Version comparison data
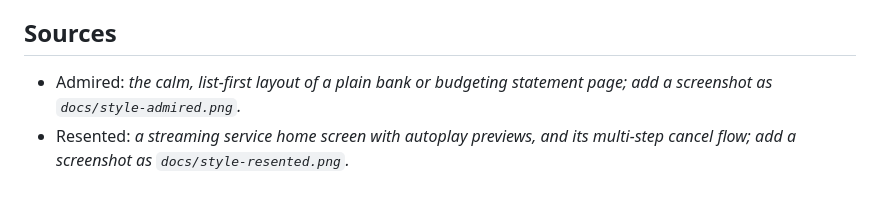
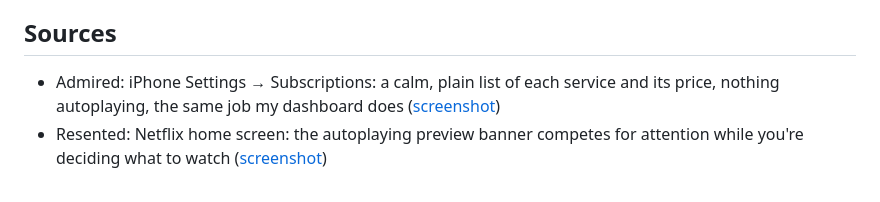
Before and after one commit to GiancarloMartinez-Saldana/mgt3745-hw4, a Markdown page: context/STYLE.md, the part around the change. Rendered like a GitHub page.

Commit message:
Update examples in STYLE.md for clarity

```diff
--- a/context/STYLE.md
+++ b/context/STYLE.md
@@ -43,5 +43,5 @@ places my interviewees described getting stuck (USERS.md, INT-01/INT-02).
 
 ## Sources
 
-- Admired: *the calm, list-first layout of a plain bank or budgeting statement page; add a screenshot as `docs/style-admired.png`.*
-- Resented: *a streaming service home screen with autoplay previews, and its multi-step cancel flow; add a screenshot as `docs/style-resented.png`.*
+- Admired: iPhone Settings → Subscriptions: a calm, plain list of each service and its price, nothing autoplaying, the same job my dashboard does ([screenshot](../docs/style-admired.png))
+- Resented: Netflix home screen: the autoplaying preview banner competes for attention while you're deciding what to watch ([screenshot](../docs/style-resented.png))
```
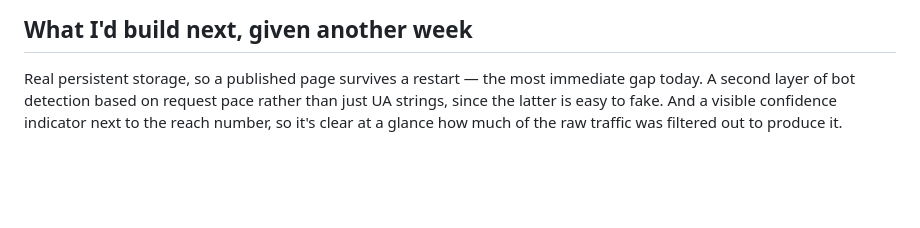
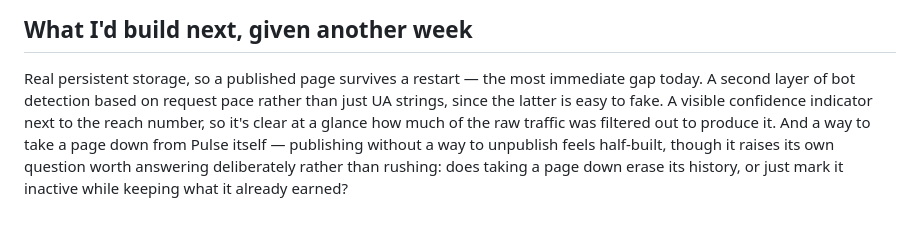
Before and after one commit to kerentur-glitch/ship-and-see, a Markdown page: DESIGN_NOTE.md, the part around the change. Rendered like a GitHub page; blank space fills up the shorter version.

Commit message:
Add page takedown to the design note's next-steps section

```diff
--- a/DESIGN_NOTE.md
+++ b/DESIGN_NOTE.md
@@ -80,5 +80,8 @@ a direct test before calling it done.
 
 Real persistent storage, so a published page survives a restart — the most immediate gap
 today. A second layer of bot detection based on request pace rather than just UA strings,
-since the latter is easy to fake. And a visible confidence indicator next to the reach number,
-so it's clear at a glance how much of the raw traffic was filtered out to produce it.
+since the latter is easy to fake. A visible confidence indicator next to the reach number, so
+it's clear at a glance how much of the raw traffic was filtered out to produce it. And a way to
+take a page down from Pulse itself — publishing without a way to unpublish feels half-built,
+though it raises its own question worth answering deliberately rather than rushing: does taking
+a page down erase its history, or just mark it inactive while keeping what it already earned?
```
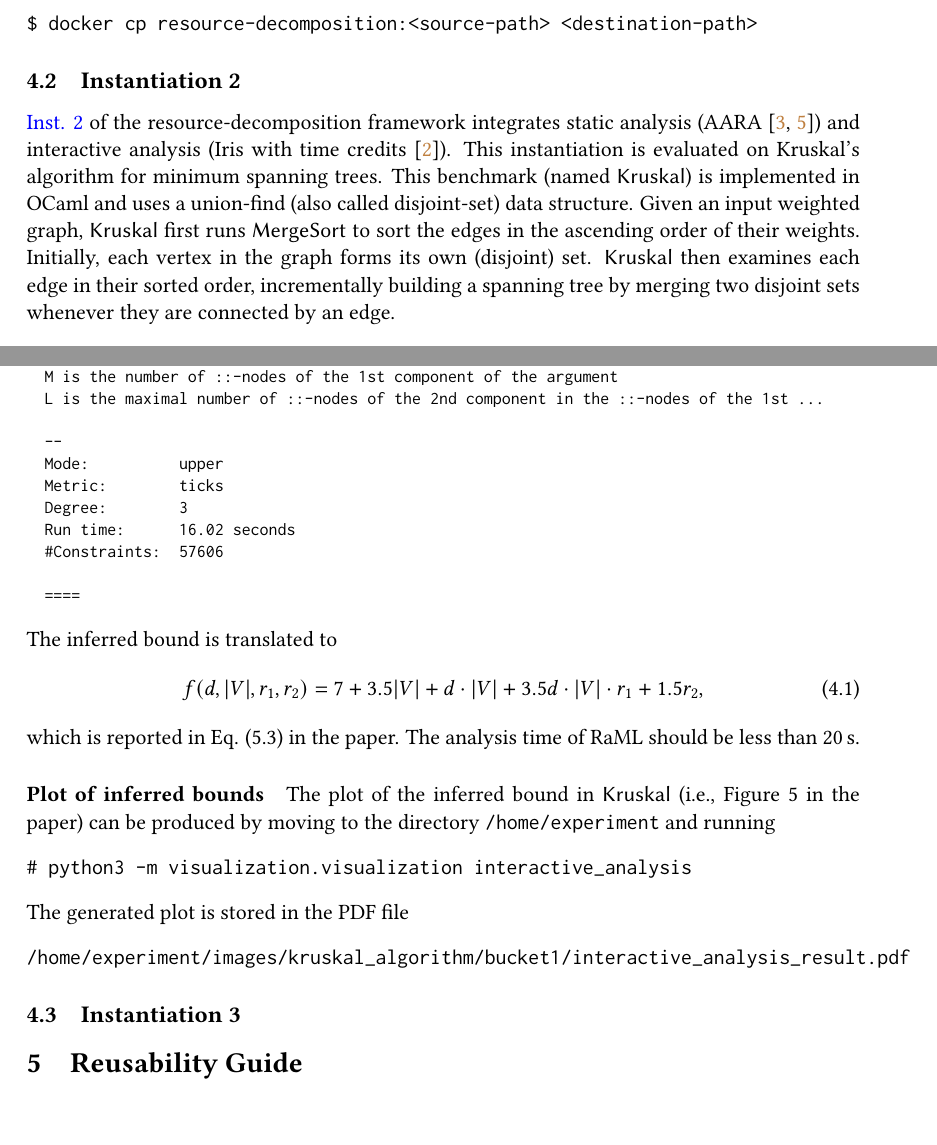
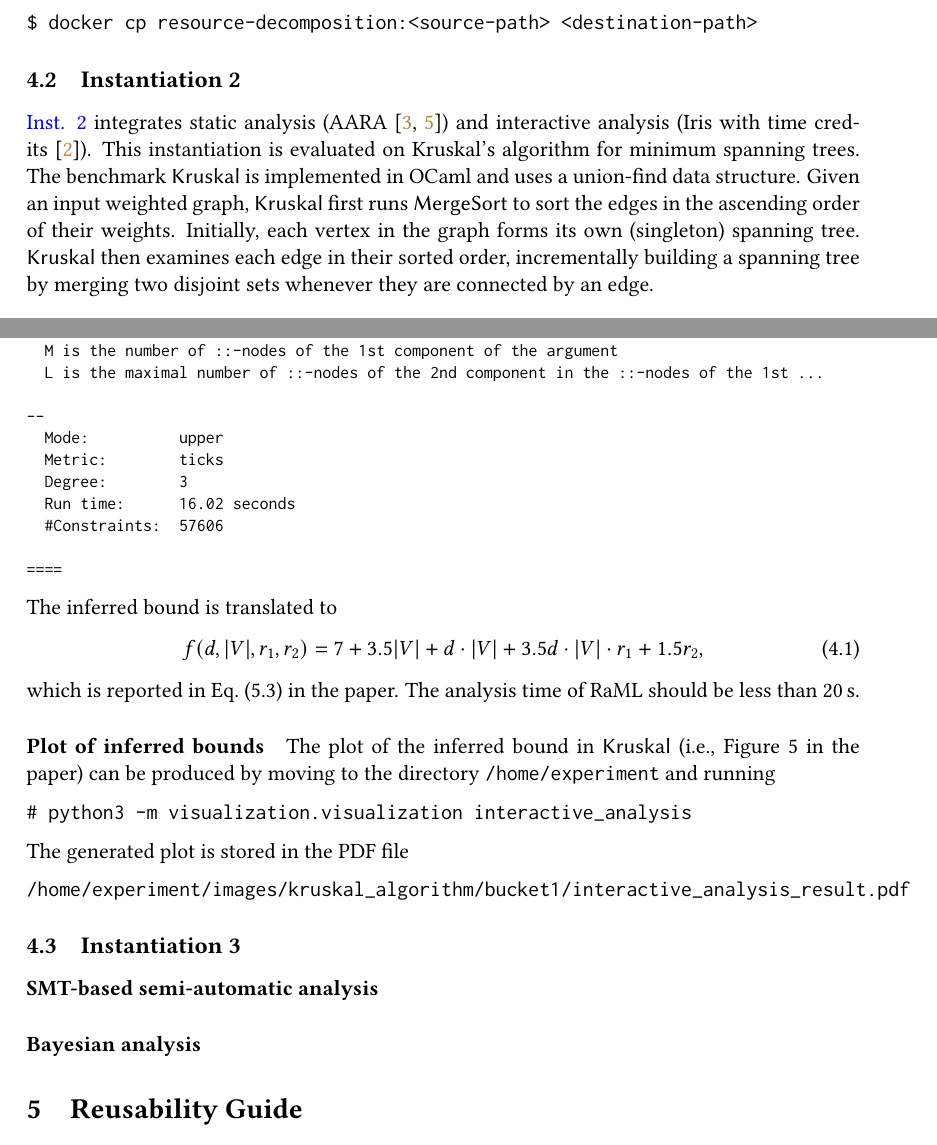
Before and after one commit to LongPham7/resource-decomposition-artifact, a LaTeX document (README/README.tex, which reads README/step-by-step-instructions.tex): two parts of pages 10 and 11 of 12, joined at a grey line, cut so that both start at the same text, the shorter picture padded with empty space. Compiled offline with pdfLaTeX.

Commit message:
Minor revision of the printed out inference results of RaML

```diff
--- a/README/step-by-step-instructions.tex
+++ b/README/step-by-step-instructions.tex
@@ -226,20 +226,20 @@ $ docker cp resource-decomposition:<source-path> <destination-path>
 \subsection{Instantiation 2}
 \label{sec:step-by-step-instructions:instantiation-2}
 
-\labelcref{introduction:instantiation:2} of the resource-decomposition framework
-integrates static analysis (AARA~\citep{Hoffmann2011a,Hoffmann2017}) and
-interactive analysis (Iris with time credits~\citep{Chargueraud2019}).
+\labelcref{introduction:instantiation:2} integrates static analysis
+(AARA~\citep{Hoffmann2011a,Hoffmann2017}) and interactive analysis (Iris with
+time credits~\citep{Chargueraud2019}).
 %
 This instantiation is evaluated on Kruskal's algorithm for minimum spanning
 trees.
 %
-This benchmark (named \kruskal{}) is implemented in OCaml and uses a union-find
-(also called disjoint-set) data structure.
+The benchmark \kruskal{} is implemented in OCaml and uses a union-find data
+structure.
 %
 Given an input weighted graph, \kruskal{} first runs \mergesort{} to sort the
 edges in the ascending order of their weights.
 %
-Initially, each vertex in the graph forms its own (disjoint) set.
+Initially, each vertex in the graph forms its own (singleton) spanning tree.
 %
 \kruskal{} then examines each edge in their sorted order, incrementally building
 a spanning tree by merging two disjoint sets whenever they are connected by an
@@ -280,28 +280,28 @@ It returns an inference result:
   M is the number of ::-nodes of the 1st component of the argument
   L is the maximal number of ::-nodes of the 2nd component in the ::-nodes of the 1st ...
 
-  --
+--
   Mode:          upper
   Metric:        ticks
   Degree:        3
   Run time:      16.02 seconds
   #Constraints:  57606
 
-  ====
+====
 \end{Verbatim}
 %
 The inferred bound is translated to
 \begin{equation}
   f (d, \abs{V}, r_1, r_2) = 7 + 3.5 \abs{V} + d \cdot \abs{V} + 3.5 d \cdot \abs{V} \cdot r_1 + 1.5 r_2,
 \end{equation}
-which is reported in Eq. (5.3) in the paper.
+which is reported in Eq.~(5.3) in the paper.
 %
 The analysis time of RaML should be less than \qty{20}{\second}.
 
 \paragraph{Plot of inferred bounds}
 
-The plot of the inferred bound in \kruskal{} (i.e., Figure~5 in the paper) can be produced
-by moving to the directory \texttt{/home/experiment} and running
+The plot of the inferred bound in \kruskal{} (i.e., Figure~5 in the paper) can
+be produced by moving to the directory \texttt{/home/experiment} and running
 \begin{verbatim}
 # python3 -m visualization.visualization interactive_analysis
 \end{verbatim}
@@ -313,3 +313,7 @@ The generated plot is stored in the PDF file
 
 \subsection{Instantiation 3}
 \label{sec:step-by-step-instructions:instantiation-3}
+
+\paragraph{SMT-based semi-automatic analysis}
+
+\paragraph{Bayesian analysis}
```
Also changed, not shown: README/getting-started-guide.tex (indentation only), README/step-by-step-instructions.tex (2 more changed lines).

**TASK STATEMENT**
Each entry is to be output exactly, and no picture is to appear.

**EXPECTED ANSWER**
Before and after one commit to GiancarloMartinez-Saldana/mgt3745-hw4, a Markdown page: context/STYLE.md, the part around the change. Rendered like a GitHub page.

Commit message:
Update examples in STYLE.md for clarity

```diff
--- a/context/STYLE.md
+++ b/context/STYLE.md
@@ -43,5 +43,5 @@ places my interviewees described getting stuck (USERS.md, INT-01/INT-02).
 
 ## Sources
 
-- Admired: *the calm, list-first layout of a plain bank or budgeting statement page; add a screenshot as `docs/style-admired.png`.*
-- Resented: *a streaming service home screen with autoplay previews, and its multi-step cancel flow; add a screenshot as `docs/style-resented.png`.*
+- Admired: iPhone Settings → Subscriptions: a calm, plain list of each service and its price, nothing autoplaying, the same job my dashboard does ([screenshot](../docs/style-admired.png))
+- Resented: Netflix home screen: the autoplaying preview banner competes for attention while you're deciding what to watch ([screenshot](../docs/style-resented.png))
```
Before and after one commit to kerentur-glitch/ship-and-see, a Markdown page: DESIGN_NOTE.md, the part around the change. Rendered like a GitHub page; blank space fills up the shorter version.

Commit message:
Add page takedown to the design note's next-steps section

```diff
--- a/DESIGN_NOTE.md
+++ b/DESIGN_NOTE.md
@@ -80,5 +80,8 @@ a direct test before calling it done.
 
 Real persistent storage, so a published page survives a restart — the most immediate gap
 today. A second layer of bot detection based on request pace rather than just UA strings,
-since the latter is easy to fake. And a visible confidence indicator next to the reach number,
-so it's clear at a glance how much of the raw traffic was filtered out to produce it.
+since the latter is easy to fake. A visible confidence indicator next to the reach number, so
+it's clear at a glance how much of the raw traffic was filtered out to produce it. And a way to
+take a page down from Pulse itself — publishing without a way to unpublish feels half-built,
+though it raises its own question worth answering deliberately rather than rushing: does taking
+a page down erase its history, or just mark it inactive while keeping what it already earned?
```
Before and after one commit to LongPham7/resource-decomposition-artifact, a LaTeX document (README/README.tex, which reads README/step-by-step-instructions.tex): two parts of pages 10 and 11 of 12, joined at a grey line, cut so that both start at the same text, the shorter picture padded with empty space. Compiled offline with pdfLaTeX.

Commit message:
Minor revision of the printed out inference results of RaML

```diff
--- a/README/step-by-step-instructions.tex
+++ b/README/step-by-step-instructions.tex
@@ -226,20 +226,20 @@ $ docker cp resource-decomposition:<source-path> <destination-path>
 \subsection{Instantiation 2}
 \label{sec:step-by-step-instructions:instantiation-2}
 
-\labelcref{introduction:instantiation:2} of the resource-decomposition framework
-integrates static analysis (AARA~\citep{Hoffmann2011a,Hoffmann2017}) and
-interactive analysis (Iris with time credits~\citep{Chargueraud2019}).
+\labelcref{introduction:instantiation:2} integrates static analysis
+(AARA~\citep{Hoffmann2011a,Hoffmann2017}) and interactive analysis (Iris with
+time credits~\citep{Chargueraud2019}).
 %
 This instantiation is evaluated on Kruskal's algorithm for minimum spanning
 trees.
 %
-This benchmark (named \kruskal{}) is implemented in OCaml and uses a union-find
-(also called disjoint-set) data structure.
+The benchmark \kruskal{} is implemented in OCaml and uses a union-find data
+structure.
 %
 Given an input weighted graph, \kruskal{} first runs \mergesort{} to sort the
 edges in the ascending order of their weights.
 %
-Initially, each vertex in the graph forms its own (disjoint) set.
+Initially, each vertex in the graph forms its own (singleton) spanning tree.
 %
 \kruskal{} then examines each edge in their sorted order, incrementally building
 a spanning tree by merging two disjoint sets whenever they are connected by an
@@ -280,28 +280,28 @@ It returns an inference result:
   M is the number of ::-nodes of the 1st component of the argument
   L is the maximal number of ::-nodes of the 2nd component in the ::-nodes of the 1st ...
 
-  --
+--
   Mode:          upper
   Metric:        ticks
   Degree:        3
   Run time:      16.02 seconds
   #Constraints:  57606
 
-  ====
+====
 \end{Verbatim}
 %
 The inferred bound is translated to
 \begin{equation}
   f (d, \abs{V}, r_1, r_2) = 7 + 3.5 \abs{V} + d \cdot \abs{V} + 3.5 d \cdot \abs{V} \cdot r_1 + 1.5 r_2,
 \end{equation}
-which is reported in Eq. (5.3) in the paper.
+which is reported in Eq.~(5.3) in the paper.
 %
 The analysis time of RaML should be less than \qty{20}{\second}.
 
 \paragraph{Plot of inferred bounds}
 
-The plot of the inferred bound in \kruskal{} (i.e., Figure~5 in the paper) can be produced
-by moving to the directory \texttt{/home/experiment} and running
+The plot of the inferred bound in \kruskal{} (i.e., Figure~5 in the paper) can
+be produced by moving to the directory \texttt{/home/experiment} and running
 \begin{verbatim}
 # python3 -m visualization.visualization interactive_analysis
 \end{verbatim}
@@ -313,3 +313,7 @@ The generated plot is stored in the PDF file
 
 \subsection{Instantiation 3}
 \label{sec:step-by-step-instructions:instantiation-3}
+
+\paragraph{SMT-based semi-automatic analysis}
+
+\paragraph{Bayesian analysis}
```
Also changed, not shown: README/getting-started-guide.tex (indentation only), README/step-by-step-instructions.tex (2 more changed lines).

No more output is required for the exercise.